Knohl said that a key piece in his theory is based on a word in line 80 of the text that, before he read it last August, was believed to be unintelligible.
"It was written awkwardly with two letters unclear," Knohl said.
Using other examples from that period, he deciphered the word as haye, which meant "you will live." The complete sentence reads: "In three days you will live, I, Gabriel, command you."
Christians mark Easter as the resurrection of Jesus, whom tradition has it rose from the dead three days after his crucifixion.
L. Michael White, a professor of classics and Christian origins at the University of Texas in Austin, said religious scholars had long known that the idea of resurrection existed in Judaism before the Gabriel Revelation.
"But what was interesting," White said, "was the notion of three days." He added that the three-day time period may have been rooted in the view held in ancient medicine that the body did not begin to decompose until the end of three days.
Knohl said that, together with other references in the script to a "suffering messiah," this was a clear reference to the return to life after three days, later depicted in the New Testament with Jesus' resurrection.
"This is evidence that the idea of a suffering messiah, put to death and coming back to life after three days was known to at least a group of Jews," Knohl told the gathering at the Israel Museum in Occupied Jerusalem.
Ada Yardeni, a specialist in ancient languages, does not accept Knohl's conclusions, although he says the faded word in the tablet could mean "lives."
Knohl's "interpretation is plausible even though its spelling is rare," said Yardeni, who was the first to describe the tablet and its text last year in the Israeli historical and archaeological review Cathedra.
An Israeli archeologist who preferred to withhold her name doubted the authenticity.

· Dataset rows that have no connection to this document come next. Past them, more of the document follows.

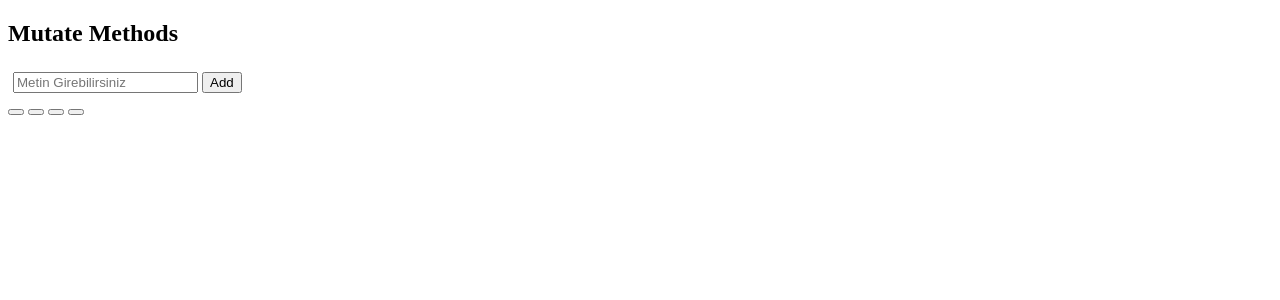
Repository: GorkemTurhan89/jsTutorial
Page: day13/51-b-practice.html
These files come from the project's save history. The page is drawn as it stood at one moment and after a run of saves; the edit follows.
The browser window is 1280 px wide. The pictures show the whole page.

Above is the page before, as saved 2024-06-20 22:25:30.

### day13/51-b-practice.html
<!DOCTYPE html>
<html lang="en">
<head>
    <meta charset="UTF-8">
    <meta name="viewport" content="width=device-width, initial-scale=1.0">
    <title>Mutate Practice Array</title>
    <style>
        .searchAndClick{
            padding: 5px;
            text-align: left;
        }
    </style>
</head>
<body>
    <h2>Mutate Methods</h2>

    <div class="searchAndClick">
        <input type="text" class="searchBox" id="searchBx" placeholder="Metin Girebilirsiniz">
        <button class="addBtn" id="addBtn">Add</button>
    </div>

    <div class="fonsiyonlar">
        <button id="Sort"></button>
        <button id="Reverse"></button>
        <button id="RemoveLast"></button>
        <button id="RemoveFirst"></button>

    </div>

</body>
</html>

After the next 4 saves:
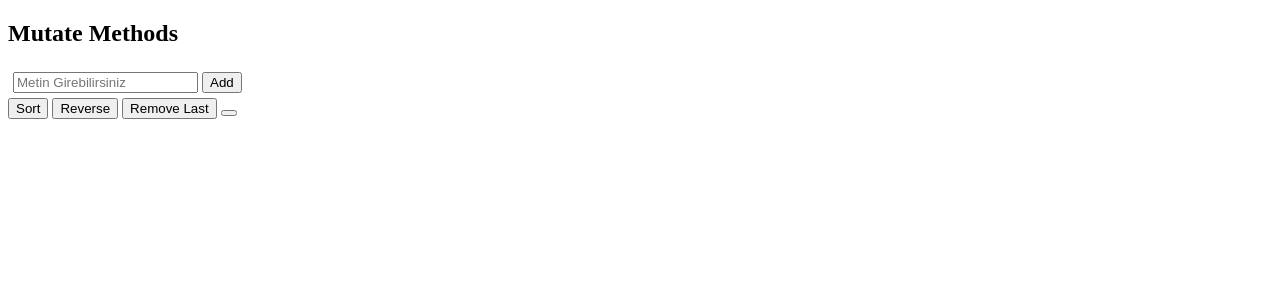
The 4 saves are shown as one change because they came seconds apart.
The last was saved 13 s later.
--- a/day13/51-b-practice.html
+++ b/day13/51-b-practice.html
@@ -20,9 +20,9 @@
     </div>
 
     <div class="fonsiyonlar">
-        <button id="Sort"></button>
-        <button id="Reverse"></button>
-        <button id="RemoveLast"></button>
+        <button id="Sort">Sort</button>
+        <button id="Reverse">Reverse</button>
+        <button id="RemoveLast">Remove Last</button>
         <button id="RemoveFirst"></button>
 
     </div>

"It's very strange that such a text was written in ink on a tablet and was preserved until now," she said. "To determine whether it is authentic one would have to know in which condition and exactly where the tablet was discovered, which we do not."
But Yuval Goren, director of the archeology department at Tel Aviv University and a specialist in identifying forgeries, said he could not detect any sign of forgery in the text on the tablet.
Other researchers insisted the exact meaning of the text remained open to interpretation.
Devorah Diamant, a professor at Haifa University, said the script was not sufficient proof of Knohl's theory because some passages he referred to could be connected to other figures from the Bible and not necessarily the messiah. "What he suggested," Diamant said, "is fanciful."
Knohl presented his reading on Tuesday at a seminar in Jerusalem as part of events to mark the 60th anniversary of the discovery of the Dead Sea Scrolls, a landmark find that had a huge influence on biblical studies. The tablet itself has been described as a "Dead Sea Scroll on stone."
"If such a messianic description really is there, it will contribute to a developing re-evaluation of both popular and scholarly views of Jesus," The New York Times claimed. "It suggests that the story of his death and resurrection was not unique but part of a recognized Jewish tradition at the time."
"For I know that my redeemer liveth,
and that he shall stand at the latter day upon the earth"
~The words of Job~